Chiropractic Thermography

Thermography has been a traditional part of the chiropractic analysis since BJ Palmer and the early days of chiropractic history. The dual point approach has deep roots in the profession.

There are many problems with the use of two bilateral points. The body is not precisely symmetrical. There are scars, skin folds, pimples, hairlines, and postural differences that make it impossible for symmetrical analysis. As the thermal device is scanned over an area it picks up a single point temperature measurement. This reading is very accurate with infrared, but it is limited in value.

A bigger picture is seen with digital thermal imaging. Point measurements can be taken from this technology as well as 307,000 other points with a 640×480 camera. The prices of these cameras have fallen drastically in recent years where the price point is less than most companies charge for dual point equipment.

We urge chiropractors to take advantage of this amazing technology and bring chiropractic science to modern times. A thermal camera is an extremely useful tool for the chiropractor. Nerve compressions will frequently show up as hypothermic area, while inflammation shows up hot, or red. Watch the video below and see the benefits.

Pattern Analysis: There is contradictory evidence on the original theory by BJ Palmer that a thermal pattern “in pattern” is a sign of subluxation. Patterns have actually been found to be the “norm”. The body has a thermographic “fingerprint” that only changes when something changes it physiologically. The previous thought was that the adjustment “breaks” the pattern and restores the dynamic life force to the body. The change on the pre and post test is present because the pressure from the device on the skin in addition to the adjustment changes the skin surface temperature, and a subsequent change in temperature is measured.

Bald Men Are NOT Subluxated: With the upper cervical dual point analysis we frequently find a temperature difference at the atlas of one degree or more. This common break in temperature is due to the hair line in this region. Hair is colder than skin and is picked up as a colder point. A simple experiment can be performed. Find a man (or woman) that is willing to shave their head. Perform a dual point reading. Shave head. Wait a day and then re-measure. I have never seen a bald man with a one degree temperature difference at atlas. Does this mean bald men do not subluxate as often?
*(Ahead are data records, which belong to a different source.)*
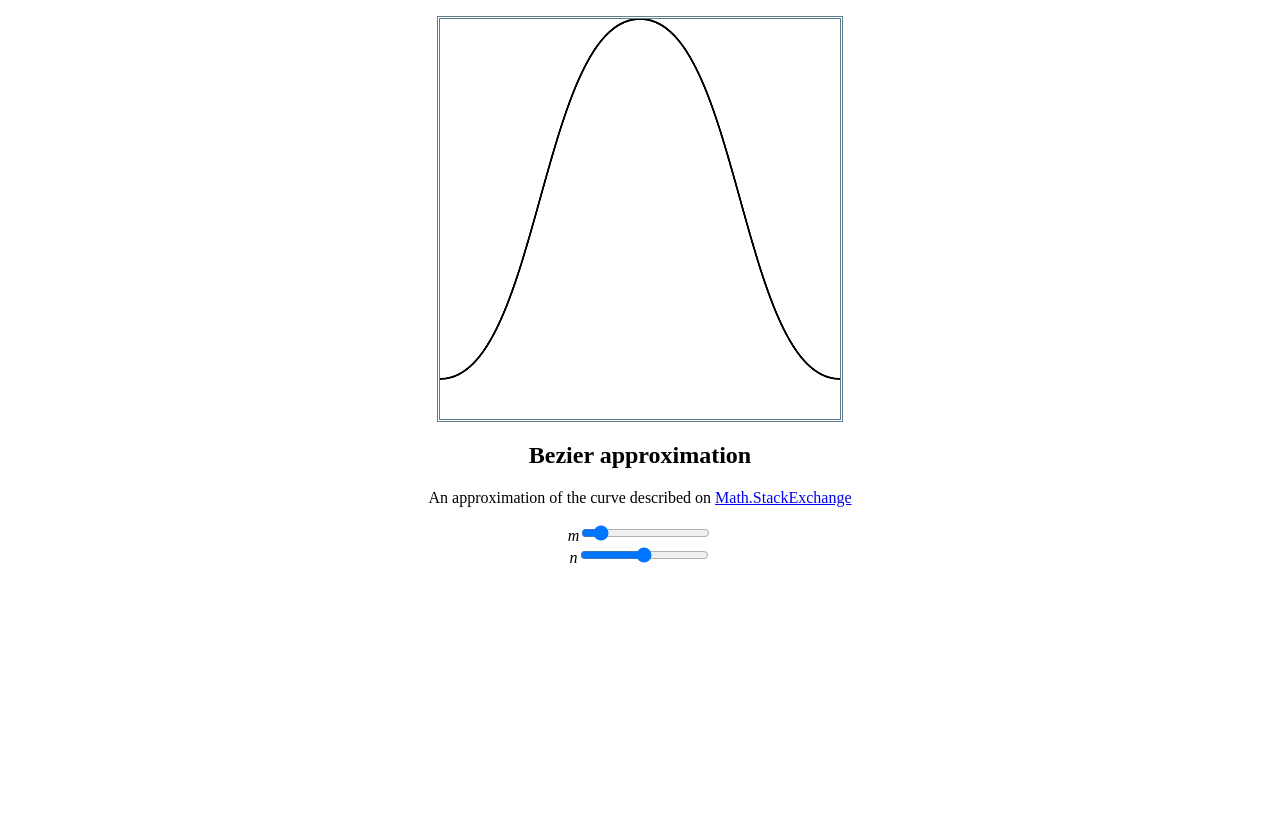
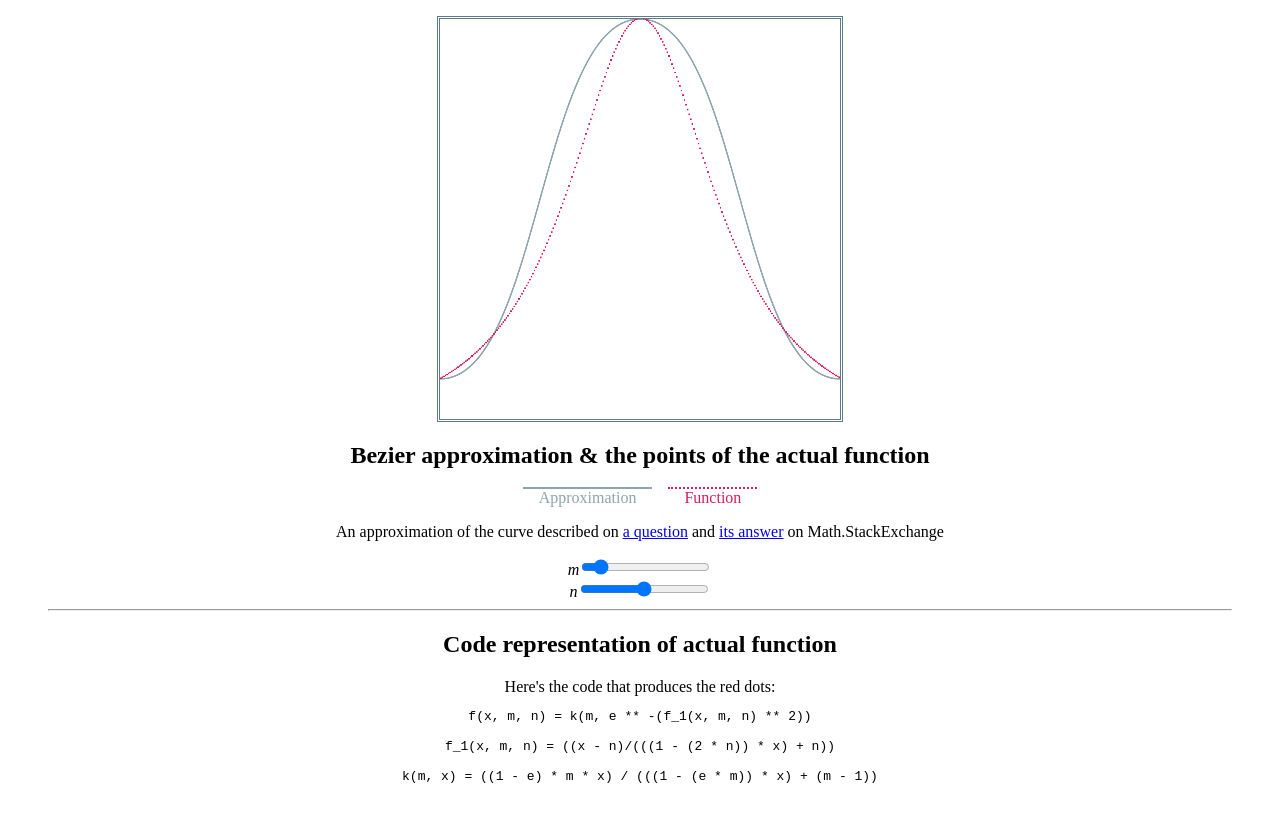
Before and after one commit to BlueHuskyStudios/Decision-Cruncher, a plain HTML site: page curve.html in a window 1280 px wide. Drawn offline with Linux system fonts and the light colour scheme.

Commit message:
Updated demo to include possible solution

```diff
--- a/curve.html
+++ b/curve.html
@@ -15,21 +15,50 @@
         body {
             text-align: center;
         }
+
+        figcaption [id$="-legend"] {
+            padding: 0 1em;
+            border-top-width: 2px;
+        }
+            figcaption #bezier-legend {
+                color: #90A4AE;
+                border-top-style: solid;
+            }
+            figcaption #function-legend {
+                color: #D81B60;
+                border-top-style: dotted;
+            }
     </style>
 </head>
 <body>
+<main>
     <figure>
         <canvas id="canvas" height="1024" width="1024">You need a more modern browser</canvas>
         <figcaption>
-        <h2>Bezier approximation</h2>
-        <p>An approximation of the curve described on <a href="https://math.stackexchange.com/q/2699582/317419">Math.StackExchange</a></p>
+            <h2>Bezier approximation &amp; the points of the actual function</h2>
+            <aside><span id="bezier-legend">Approximation</span>&emsp;<span id="function-legend">Function</span></aside>
+            <p>An approximation of the curve described on
+                <a href="https://math.stackexchange.com/q/2699582/317419">a question</a> and
+                <a href="https://math.stackexchange.com/a/2700489/317419">its answer</a> on Math.StackExchange</p>
             <div><label><i>m</i><input type="range" id="m" min="0" max="1" step="0.001" value="0.1"/></label></div>
             <div><label><i>n</i><input type="range" id="n" min="0" max="1" step="0.001" value="0.5"/></label></div>
+            <hr/>
+            <h2>Code representation of actual function</h2>
+            Here's the code that produces the red dots:
+            <pre>
+f(x, m, n) = k(m, e ** -(f_1(x, m, n) ** 2))
+
+f_1(x, m, n) = ((x - n)/(((1 - (2 * n)) * x) + n))
+
+k(m, x) = ((1 - e) * m * x) / (((1 - (e * m)) * x) + (m - 1))
+            </pre>
         </figcaption>
     </figure>
+</main>
 
 
-<script>
+<!--suppress CheckValidXmlInScriptTagBody -->
+<script type="application/javascript">
 canvas = {
     "element": document.getElementById("canvas")
 }
@@ -43,6 +72,20 @@ inputs = {
     }
 }
 
+
+function f(x, m, n) {
+    function temp_1 (x, m, n) {
+        return ((x - n)/(((1 - (2 * n)) * x) + n))
+    }
+    return k(m, Math.E ** -(temp_1(x, m, n) ** 2))
+}
+
+
+function k(m, x) {
+    return ((1 - Math.E) * m * x) / (((1 - (Math.E * m)) * x) + (m - 1))
+}
+
+
 function draw() {
     m = inputs.m.value
     n = inputs.n.value
@@ -50,7 +93,7 @@ function draw() {
 
     context.clearRect(0, 0, canvas.drawingWidth, canvas.drawingHeight)
     context.scale(canvas.drawingWidth, canvas.drawingHeight)
-    //context.scale(20, 20)
+
 
     context.beginPath()
     context.moveTo(0, m)
@@ -64,9 +107,19 @@ function draw() {
       1 - ((1 - n) / 2), m,
       1, m
     )
-    context.lineWidth = 2 / canvas.actualHeight
+    context.lineWidth = 4 / canvas.drawingWidth
+    context.strokeStyle = '#90A4AE'
     context.stroke()
-    context.resetTransform();
+
+
+    context.fillStyle = '#D81B60'
+    step = 4 / canvas.drawingWidth
+    for (x = 0; x < 1; x += step) {
+        y = f(x, m, n)
+        context.fillRect(x, y, step, step)
+    }
+
+    context.resetTransform()
 }
 
 
```
Lines whose indentation alone changed are shown as unchanged.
Monitor Results: True objective measurements can be compared along a course of treatment. The patient can actually validate their problems on the screen. They can then see their condition improve over time.